Through their project “Lanzando Lideres,” Salas, Toro and Arizmendi plan to establish an after-school program in South Philadelphia for Latino high school students. They, and their faculty mentor Dean of Nursing Toni Villarruel, are looking to develop an “experiential, bilingual, culturally-inclusive curriculum” for specifically Latino immigrant families, but also the community as a whole, according to the press release.
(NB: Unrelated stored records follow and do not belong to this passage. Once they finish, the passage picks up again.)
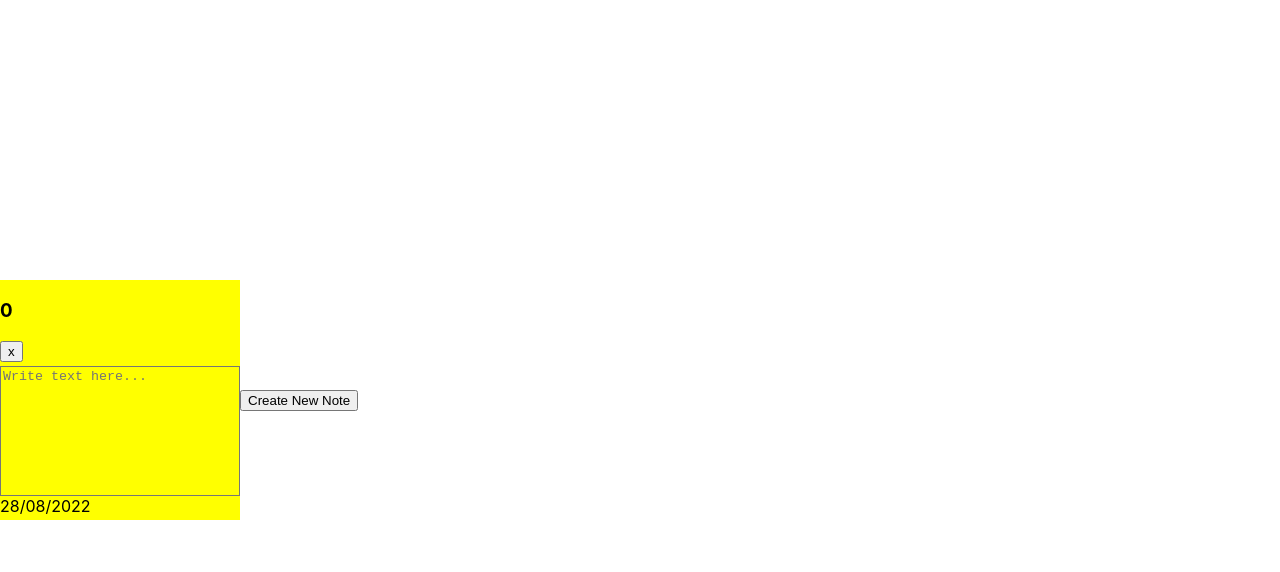
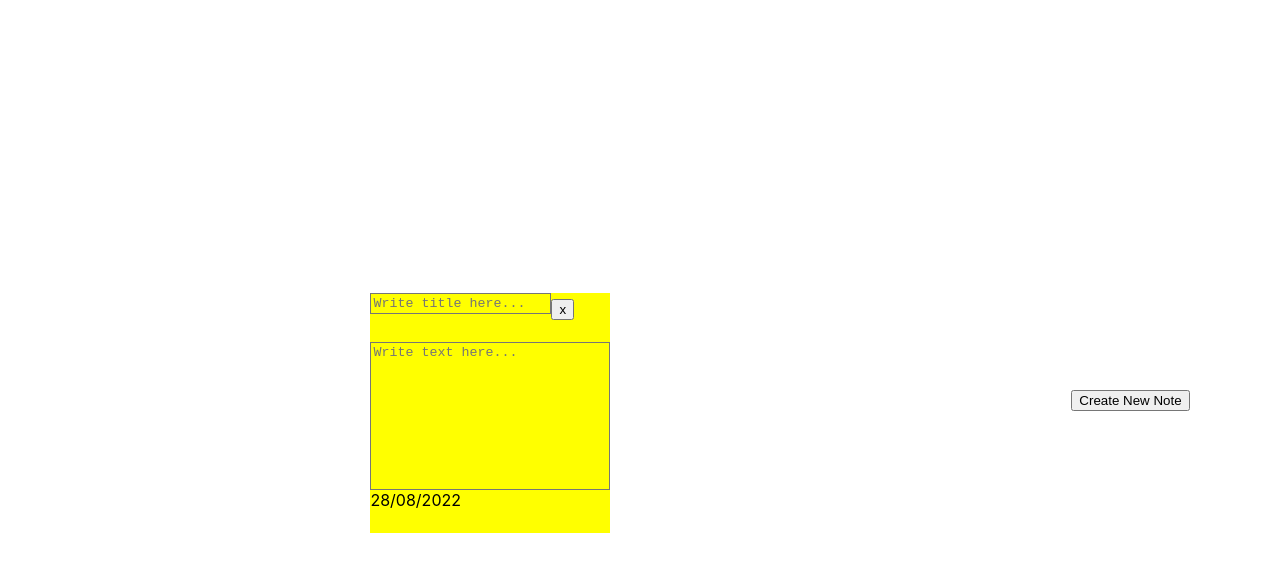
Before and after one commit to bb-odd/ReactPractice, a React (Create React App) app in the folder notes/: page / in a window 1280 px wide. Both pictures are taken after a click on the button "Create New Note". Shown: the top 572 px of the page. Built offline with nearby package versions, Linux system fonts and the light colour scheme.

Commit message:
state is updated whenever title & text of the note is changed, added some basic css

```diff
--- a/notes/src/App.css
+++ b/notes/src/App.css
@@ -2,4 +2,5 @@
   display: flex;
   min-height: 100vh;
   align-items: center;
+  justify-content: space-around;
 }
--- a/notes/src/components/Note.css
+++ b/notes/src/components/Note.css
@@ -4,9 +4,15 @@
     height: 15rem;
     color: black;
     background-color: yellow;
+    margin-top: 25px;
 }
 
 .note-text-box{
     resize: none;
     background-color: yellow;
 }
+
+.note-title{
+    resize: none;
+    background-color: yellow;
+}
--- a/notes/src/components/Note.js
+++ b/notes/src/components/Note.js
@@ -1,14 +1,49 @@
-import React,{ useState } from 'react';
+import React,{ useState, useContext } from 'react';
 import DeleteNote from './DeleteNote';
 import './Note.css';
+import { NoteContext } from '../contexts/NoteContext';
 
 
 const Note = ({title, content, date, id}) =>{
+    const [notes, setNotes] = useContext(NoteContext);
+
+    const updateNoteText = e =>{
+        const text=e.target.value;
+
+        // create note object with updated text
+        const newNote = {
+            title: title,
+            content: text,
+            date: date
+        }
+
+        setNotes(new Map(notes).set(id,newNote));
+    }
+
+    const updateNoteTitle = e =>{
+        const title=e.target.value;
+
+        // create note object with updated title
+        const newNote = {
+            title: title,
+            content: content,
+            date: date
+        }
+
+        setNotes(new Map(notes).set(id,newNote));
+    }
 
     return(
         <div className='note'>
-            <div>
-                <h3>{id}</h3>
+            <div className='note-header'>
+                <textarea
+                    className='note-title'
+                    rows='1'
+                    cols='20'
+                    placeholder='Write title here...'
+                    onChange={updateNoteTitle}
+                    value={title}
+                ></textarea>
                 <DeleteNote id={id}/>
             </div>
             <textarea
@@ -16,6 +51,8 @@ const Note = ({title, content, date, id}) =>{
             rows='8'
             cols='10'
             placeholder='Write text here...'
+            onChange={updateNoteText}
+            value={content}
             ></textarea>
             <div className='note-date'>{date}</div>
         </div>
--- /dev/null
+++ b/notes/src/components/NoteList.css
@@ -0,0 +1,8 @@
+.note-list{
+    display: flex;
+    align-items: center;
+    justify-content: space-evenly;
+    flex-wrap: wrap;
+    height: 50vh;
+    width: 100vh;
+}
--- a/notes/src/components/NoteList.js
+++ b/notes/src/components/NoteList.js
@@ -1,6 +1,7 @@
 import React, { useState, useContext} from 'react';
 import Note from './Note';
 import { NoteContext } from '../contexts/NoteContext';
+import './NoteList.css';
 
 
 const NoteList = () => {
@@ -15,7 +16,7 @@ const NoteList = () => {
     }
 
     return(
-        <div>
+        <div className='note-list'>
             {notes.size ? renderNotes() : null}
         </div>
     );
```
Henderson and McCurry also plan to stay in Philly and work with the Bethesda Project, a nonprofit focused on assisting the homeless. With help from their mentor Terri Lipan, the assistant dean for community engagement and professor of nutrition in the School of Nursing, Henderson and McCurry plan to integrate health care case management into Bethesda’s programs.

Through Project Y.V.E.T.A. — Youth for Vocational Education and Training in Agriculture — Zoumanigui and Selamawit plan to establish a school to “empower the marginalized youth of Senegal called Talibés,” according to the press release. They, their faculty mentor History professor Cheikh Babou and the Senegalese Ministry of Agriculture are seeking to provide these children with basic numeracy and literacy, but also with specialized training in agriculture and agri-entrepeneurship.

Fry founded SolutionLoft, a company focused on making code more accessible especially to those with little technical skills or low socioeconomic status. The press release said that he has designed a “proprietary code engine that enables code to be re-used” with help from his mentor Jeffrey Babin, associate professor of practice in mechanical engineering and applied mechanics.